OK, that's being a bit mean. But it's a fact that in music, you can have crossover releases, you can have cynical releases, and you can have commercial releases. A crossover release (The Prodigy's "The Fat of the Land" is still the best example) is one where the band doesn't compromise their sound one iota, but makes the mainstream come to them. A cynical release (Chase & Status' "No More Idols" probably fits the bill) is one that's still credible, but makes a few compromises in order to maximise selling potential. And a commercial release is one targeted to sell in Tesco.
"Nextlevelism" comes perilously close to the third.
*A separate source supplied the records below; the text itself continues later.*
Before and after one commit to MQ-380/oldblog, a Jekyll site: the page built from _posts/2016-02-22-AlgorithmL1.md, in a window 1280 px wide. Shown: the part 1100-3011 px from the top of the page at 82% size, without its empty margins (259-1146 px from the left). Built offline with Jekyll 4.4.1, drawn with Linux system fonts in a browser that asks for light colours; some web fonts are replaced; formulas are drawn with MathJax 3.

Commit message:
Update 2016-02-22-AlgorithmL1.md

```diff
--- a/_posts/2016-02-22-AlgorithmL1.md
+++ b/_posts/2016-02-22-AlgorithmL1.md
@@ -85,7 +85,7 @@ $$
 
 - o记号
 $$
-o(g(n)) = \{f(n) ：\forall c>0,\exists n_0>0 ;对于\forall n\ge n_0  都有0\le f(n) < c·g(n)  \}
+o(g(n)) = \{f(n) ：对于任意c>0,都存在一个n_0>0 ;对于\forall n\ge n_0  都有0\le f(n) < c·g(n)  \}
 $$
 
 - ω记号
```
Fresh will insist it's about bringing music to the masses (and does on the album notes) but he does so by appealing to the lowest common denominator. So we get Skrillex-y flourishes, dubstep baselines, and more vocal hooks than an opera. The tracks are also very limited in terms of structure and get pretty repetitive after a couple of listens. Of the guest vocalists, Sian Evans, Rizzle Kicks, Liam Bailey and Juliette Lewis stand out; Dizzee Rascal's contribution is eerily similar to his work for Calvin Harris.
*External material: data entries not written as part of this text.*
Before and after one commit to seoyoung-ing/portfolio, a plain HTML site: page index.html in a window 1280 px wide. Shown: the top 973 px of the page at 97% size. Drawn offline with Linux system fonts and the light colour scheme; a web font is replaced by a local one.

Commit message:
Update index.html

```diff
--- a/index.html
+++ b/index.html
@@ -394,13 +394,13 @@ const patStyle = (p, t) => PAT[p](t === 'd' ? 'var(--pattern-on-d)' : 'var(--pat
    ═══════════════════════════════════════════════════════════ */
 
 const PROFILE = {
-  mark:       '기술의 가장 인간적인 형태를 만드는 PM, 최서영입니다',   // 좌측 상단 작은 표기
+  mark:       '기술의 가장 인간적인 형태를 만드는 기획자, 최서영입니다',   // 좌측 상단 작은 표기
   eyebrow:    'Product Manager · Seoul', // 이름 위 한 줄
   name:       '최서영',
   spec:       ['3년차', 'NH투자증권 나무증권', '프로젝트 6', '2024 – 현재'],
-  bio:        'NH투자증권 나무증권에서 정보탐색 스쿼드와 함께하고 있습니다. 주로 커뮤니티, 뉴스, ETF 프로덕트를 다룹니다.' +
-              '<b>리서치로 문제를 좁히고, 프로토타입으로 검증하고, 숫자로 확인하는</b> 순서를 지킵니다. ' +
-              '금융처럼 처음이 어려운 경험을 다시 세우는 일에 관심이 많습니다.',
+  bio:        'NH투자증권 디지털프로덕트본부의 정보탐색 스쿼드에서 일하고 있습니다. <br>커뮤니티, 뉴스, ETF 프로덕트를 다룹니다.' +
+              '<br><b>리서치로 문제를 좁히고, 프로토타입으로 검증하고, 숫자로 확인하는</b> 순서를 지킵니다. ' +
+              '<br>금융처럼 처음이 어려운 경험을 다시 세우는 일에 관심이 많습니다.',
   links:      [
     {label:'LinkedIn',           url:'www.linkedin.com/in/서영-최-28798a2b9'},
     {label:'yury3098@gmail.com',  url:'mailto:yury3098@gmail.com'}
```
"Nextlevelism" can be judged a success if people buy it, and then go on to buy other (and better) albums in the same genre. If you've never bought a Dn'B album before, this is not a bad place to start for a soft introduction. If you already own a few, don't bother.